In late 2012 we published the short-format Prophetic Call annual report with cases from 2010 and 2011 and as of right now are working hard to get the long-format reports published in both Spanish and English. These reports, which bear witness to the hundreds of human rights violations suffered by members of our churches as well as the positive responses to the conflict from our churches, can be found at

We continued to accompany the farming communities of El Garzal, Las Pavas and a group of 12 farming communities in southern Córdoba Province all of whom face violence in their struggle to keep the land they depend on for survival. We celebrate with the communities of El Garzal and Las Pavas recent decisions from the Colombian Rural Development Institute (INCODER) in favor of the peasants’ ownership of the land.

The biggest development in Colombia in 2012 was the beginning of formal negotiations between the FARC guerrilla and the Colombian government seeking to end their armed conflict. This new scenario for peace has invigorated peacebuilding networks throughout Colombia, who in late 2012 scrambled to find ways to contribute to the peace process. As the Cedecol Peace Commission we were delighted to help organize the Peoples Building Peace – International Peace Conference including hosting the Rev. Raúl Suárez of the Martin Luther King Center of Havana, Cuba. Negotiations are ongoing in Havana and we ask all to pray for a positive outcome.

Looking ahead at 2013

In 2013 we hope to continue the work mentioned above – accompanying the victims of the armed conflict, bearing witness to their testimony and creatively seeking to build peace with justice in Colombia.

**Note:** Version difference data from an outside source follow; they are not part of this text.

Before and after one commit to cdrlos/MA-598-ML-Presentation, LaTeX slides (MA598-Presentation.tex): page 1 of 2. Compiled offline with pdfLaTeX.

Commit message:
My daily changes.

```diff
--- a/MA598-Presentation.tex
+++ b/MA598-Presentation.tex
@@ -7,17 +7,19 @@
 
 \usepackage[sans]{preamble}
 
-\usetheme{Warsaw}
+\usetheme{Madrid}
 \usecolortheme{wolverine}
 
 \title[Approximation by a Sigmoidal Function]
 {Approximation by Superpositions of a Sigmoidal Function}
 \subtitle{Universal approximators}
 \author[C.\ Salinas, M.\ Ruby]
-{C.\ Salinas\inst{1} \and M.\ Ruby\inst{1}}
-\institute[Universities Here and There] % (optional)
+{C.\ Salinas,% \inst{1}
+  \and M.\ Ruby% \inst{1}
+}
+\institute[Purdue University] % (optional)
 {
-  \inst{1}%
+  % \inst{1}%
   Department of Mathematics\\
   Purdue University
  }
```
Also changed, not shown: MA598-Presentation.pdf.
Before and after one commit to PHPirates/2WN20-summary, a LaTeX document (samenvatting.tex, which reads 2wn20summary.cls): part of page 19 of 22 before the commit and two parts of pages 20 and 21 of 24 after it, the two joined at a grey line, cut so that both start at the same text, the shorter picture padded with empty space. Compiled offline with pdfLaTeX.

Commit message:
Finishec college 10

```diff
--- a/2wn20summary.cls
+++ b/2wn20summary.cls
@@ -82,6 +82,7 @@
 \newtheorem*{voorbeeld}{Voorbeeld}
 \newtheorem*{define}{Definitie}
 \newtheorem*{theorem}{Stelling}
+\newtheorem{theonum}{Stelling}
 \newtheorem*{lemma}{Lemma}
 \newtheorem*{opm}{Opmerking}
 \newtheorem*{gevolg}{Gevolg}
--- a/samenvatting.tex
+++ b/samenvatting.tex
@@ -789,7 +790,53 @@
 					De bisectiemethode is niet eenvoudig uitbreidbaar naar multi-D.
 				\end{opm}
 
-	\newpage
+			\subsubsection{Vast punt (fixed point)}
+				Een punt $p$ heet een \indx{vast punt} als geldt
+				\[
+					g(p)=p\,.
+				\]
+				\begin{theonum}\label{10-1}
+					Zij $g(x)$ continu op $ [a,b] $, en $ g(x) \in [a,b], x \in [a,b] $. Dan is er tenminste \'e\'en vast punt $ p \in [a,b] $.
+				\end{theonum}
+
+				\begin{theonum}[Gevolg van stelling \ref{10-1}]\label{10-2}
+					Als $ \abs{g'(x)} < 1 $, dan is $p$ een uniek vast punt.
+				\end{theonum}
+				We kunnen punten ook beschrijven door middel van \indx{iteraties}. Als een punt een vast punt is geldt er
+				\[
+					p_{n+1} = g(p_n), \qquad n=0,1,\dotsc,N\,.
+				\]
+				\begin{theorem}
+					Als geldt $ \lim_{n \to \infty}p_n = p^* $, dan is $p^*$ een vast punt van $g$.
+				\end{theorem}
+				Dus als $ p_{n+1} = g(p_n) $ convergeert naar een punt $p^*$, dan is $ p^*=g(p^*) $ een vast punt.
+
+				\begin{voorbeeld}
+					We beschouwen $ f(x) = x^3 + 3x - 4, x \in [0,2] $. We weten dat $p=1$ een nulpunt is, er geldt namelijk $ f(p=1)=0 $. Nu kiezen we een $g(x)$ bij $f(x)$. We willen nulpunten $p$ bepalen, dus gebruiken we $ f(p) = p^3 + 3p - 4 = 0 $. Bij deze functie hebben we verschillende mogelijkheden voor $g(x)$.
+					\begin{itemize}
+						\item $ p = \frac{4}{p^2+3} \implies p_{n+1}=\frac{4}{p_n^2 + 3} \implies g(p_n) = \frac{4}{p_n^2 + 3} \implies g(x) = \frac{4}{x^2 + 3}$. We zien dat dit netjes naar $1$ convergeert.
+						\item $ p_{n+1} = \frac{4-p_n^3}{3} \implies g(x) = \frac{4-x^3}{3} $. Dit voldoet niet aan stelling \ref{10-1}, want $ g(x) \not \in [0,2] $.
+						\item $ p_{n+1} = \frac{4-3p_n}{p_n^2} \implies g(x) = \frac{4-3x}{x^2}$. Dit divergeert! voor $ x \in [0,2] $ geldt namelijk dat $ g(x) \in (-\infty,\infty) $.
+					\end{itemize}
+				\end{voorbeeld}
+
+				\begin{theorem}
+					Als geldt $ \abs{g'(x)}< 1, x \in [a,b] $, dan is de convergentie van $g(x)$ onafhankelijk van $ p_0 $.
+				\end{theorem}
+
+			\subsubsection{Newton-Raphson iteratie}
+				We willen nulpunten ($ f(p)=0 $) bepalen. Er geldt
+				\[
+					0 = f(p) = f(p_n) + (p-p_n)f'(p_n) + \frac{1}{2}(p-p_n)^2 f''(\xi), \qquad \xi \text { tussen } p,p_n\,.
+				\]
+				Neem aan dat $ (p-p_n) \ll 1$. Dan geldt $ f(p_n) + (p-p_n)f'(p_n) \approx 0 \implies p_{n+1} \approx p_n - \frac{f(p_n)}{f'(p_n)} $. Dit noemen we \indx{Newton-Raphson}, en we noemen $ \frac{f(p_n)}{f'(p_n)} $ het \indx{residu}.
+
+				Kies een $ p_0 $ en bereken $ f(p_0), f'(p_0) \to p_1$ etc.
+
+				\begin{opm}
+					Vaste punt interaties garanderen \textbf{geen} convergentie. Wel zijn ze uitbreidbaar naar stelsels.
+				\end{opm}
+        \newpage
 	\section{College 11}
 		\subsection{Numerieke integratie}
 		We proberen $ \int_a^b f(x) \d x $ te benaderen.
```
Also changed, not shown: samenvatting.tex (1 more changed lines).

I personally, and the members of the Cedecol Peace Commission generally, are grateful for the support we receive through the four official partnerships with which we’re blessed: the Central Atlantic and Connecticut Conferences of the United Church of Christ and the Capital Area Region and Virginia Region of the Disciples of Christ. We hope that each of these can be renewed and strengthened in 2013.

We look forward to hosting a delegation from our UCC partners from May 30 – June 9 of this year. There is still space available. Won’t you consider joining? If interested please contact me and/or Charlie Pillsbury of Shalom United Church of Christ in New Haven, CT {} for more information.

I am grateful to all those who support my ministry in Colombia in so many different ways. I’ll do my best to stay in touch in 2013 and thank you in advance for your prayers and support!